If there is one place you could ever travel to to relive those childhood days of the early 2000s when you would sit at home eating Fruity Pebbles and watching the latest episode of Rocket Power, it would be Venice Beach, California. I repeat, Venice Beach, California.
Now I hate to say that after traveling all around Europe and Central America, that a place in America is actually one of my top five favorite places in the entire world (so far), but dammit Venice, you make it hard for me to love somebody else. Of course I was always a huge Rocket Power fan and secretly jealous of anyone who said they grew up in Southern California, so reasonably, it does makes sense for the city to be in my top five. However, my connection with Venice Beach hasn’t always been a love story. Ha, far from it.
The first time I went to Venice, I was by no means impressed. Someone in Santa Monica told me,“Oh my god, you just have to go to Venice! It’s the sh#t!” so I took their advice, walked the beachside path from Santa Monica Pier to Venice Beach, and there I was.
Giving Venice Beach the stank-eye.
Venice is “the sh#t?” More like just “sh#t.” Uh, I only saw gritty streets filled with tanned beach bums lying on the pavement; I saw numerous medicial marijuana booths for “patients” (…oh c’mon); and I saw a whole lot of closed, abandoned-looking storefronts with a whole lot of loitering Sketchy McSketchersons. I wrote it off as just another Hollywood Boulevard of LA – a place that is just filled with tourists and commercialism that ruined the cool factor – and got the hell up outta there.
I decided to give Venice another chance on my third trip to Los Angeles when I kept hearing over-and-over that I just had to go to Venice.
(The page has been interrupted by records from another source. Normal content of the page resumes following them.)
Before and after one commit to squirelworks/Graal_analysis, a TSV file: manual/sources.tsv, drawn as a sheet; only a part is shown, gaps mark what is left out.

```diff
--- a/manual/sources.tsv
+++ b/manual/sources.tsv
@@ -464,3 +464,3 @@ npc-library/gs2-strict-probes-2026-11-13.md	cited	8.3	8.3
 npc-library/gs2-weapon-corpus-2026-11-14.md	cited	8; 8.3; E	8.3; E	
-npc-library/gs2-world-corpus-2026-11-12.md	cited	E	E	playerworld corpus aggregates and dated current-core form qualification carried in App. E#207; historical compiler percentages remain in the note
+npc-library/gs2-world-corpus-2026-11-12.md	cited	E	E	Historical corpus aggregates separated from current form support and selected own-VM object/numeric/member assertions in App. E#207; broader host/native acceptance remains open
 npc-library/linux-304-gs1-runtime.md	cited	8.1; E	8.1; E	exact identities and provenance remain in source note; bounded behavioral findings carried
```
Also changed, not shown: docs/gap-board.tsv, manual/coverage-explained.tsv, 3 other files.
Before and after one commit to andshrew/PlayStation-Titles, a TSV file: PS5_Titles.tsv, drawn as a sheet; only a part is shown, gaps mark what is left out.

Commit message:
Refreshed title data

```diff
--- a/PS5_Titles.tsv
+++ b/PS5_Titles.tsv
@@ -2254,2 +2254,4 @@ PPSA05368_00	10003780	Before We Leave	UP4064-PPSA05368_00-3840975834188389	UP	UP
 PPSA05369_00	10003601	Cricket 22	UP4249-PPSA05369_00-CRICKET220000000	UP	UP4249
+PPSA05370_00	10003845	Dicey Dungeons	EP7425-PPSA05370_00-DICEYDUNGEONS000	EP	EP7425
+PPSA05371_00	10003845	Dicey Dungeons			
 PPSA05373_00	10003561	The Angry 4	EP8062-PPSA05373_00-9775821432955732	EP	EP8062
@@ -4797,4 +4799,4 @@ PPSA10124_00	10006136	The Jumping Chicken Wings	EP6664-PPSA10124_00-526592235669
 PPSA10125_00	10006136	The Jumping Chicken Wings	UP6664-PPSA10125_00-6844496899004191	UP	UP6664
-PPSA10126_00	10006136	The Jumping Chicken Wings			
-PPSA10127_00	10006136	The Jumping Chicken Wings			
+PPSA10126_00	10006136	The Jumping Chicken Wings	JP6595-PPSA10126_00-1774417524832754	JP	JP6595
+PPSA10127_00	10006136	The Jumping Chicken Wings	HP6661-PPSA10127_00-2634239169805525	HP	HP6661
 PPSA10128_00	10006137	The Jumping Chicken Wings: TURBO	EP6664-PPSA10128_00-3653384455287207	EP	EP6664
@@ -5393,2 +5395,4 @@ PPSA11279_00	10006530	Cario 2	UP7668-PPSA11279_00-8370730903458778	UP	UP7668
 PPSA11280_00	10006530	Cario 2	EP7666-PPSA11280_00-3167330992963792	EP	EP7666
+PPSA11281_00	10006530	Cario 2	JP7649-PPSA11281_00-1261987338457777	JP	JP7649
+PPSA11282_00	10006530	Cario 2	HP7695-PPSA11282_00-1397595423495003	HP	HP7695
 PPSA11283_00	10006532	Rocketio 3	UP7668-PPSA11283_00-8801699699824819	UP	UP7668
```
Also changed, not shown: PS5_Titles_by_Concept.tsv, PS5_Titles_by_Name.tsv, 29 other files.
Oh yeah righhhht, you can’t make me go back there!
But I went anyway. And this time, I made sure it wasn’t a Tuesday morning at 9:30am. If there is one line in this entire blog that you pay attention to, it is this one: you must visit Venice Beach on a Sunday afternoon.
The town I had once wrote off as another Hollywood Boulevard was whoaaaa, far from it. It had completely transformed into a beachy paradise. At every angle you looked, you saw a new hobby. It was like a fluffy, happy-ending of a children’s book. College students playing a pick-up game of basketball. Parents and their kids flying kites on the beach. Shaggy blonde-haired dudes surfing the waves. Laguna Beach-esque high schoolers enjoying a picnic on the beach. Beefcakes working on their fitness at Muscle Beach. Crowds of tourists gathered around street performers long-jumping over young children. Thirty-somethings playing beach volleyball. Androgenyous teenagers skating in the skatepark. Quad-skaters jamskating to old-school hip hop from a boombox. And to top it all off, I mean, you even had free public restrooms. Suck it, Europe.
On a less-vulgar note, I really don’t think I’ve ever experienced such an alive and active city. Ever. But witnessing wasn’t enough. You don’t see a city by observing. You see a city by taking it head on. I knew that my Venice Beach experience would not be complete until I, too, partook in a beachside festivity or two. Luckily, Jo and I found Jay’s Rentals, a skate shop run by two super rad Californians right off the Boardwalk that sold skates, surfboards, and skateboards by the hour. I was tempted to go with my usual and rent rollerskates, but I figured that’d be too obvious a choice, so I went with the more risqué option: skateboarding – something I have never done in my life.
If beachside paradises aren’t your thing and you still want to experience Venice, head to Abbot Kinney Boulevard – a boulevard everyone and their mom talks about in LA. It’s a palm-tree lined, sunny boulevard filled with trendy, one-of-a-kind boutiques and seriously amazing coffee shop ambiances (like TOM’s Flagship Café and Intelligentsia). Jo went into a boutique store where literally everything, and yes I mean everything, was $16. Brass bracelets? $16. Black dress? $16. Denim shorts? $16.
And between Abbot Kinney Boulevard and Venice Beach Boardwalk, you’ll find the Venice Canals, which have mostly been filled in, but the time I went, I did see a woman sunbathing and reading a self-help book and another woman smiling at the sun as she paddleboarded with one arm (the other arm was taken by her fresh green smoothie – you know, the ones that cost $7.99 at Whole Foods).
These are the people who inhabit Los Angeles…and I hope to soon be one of them.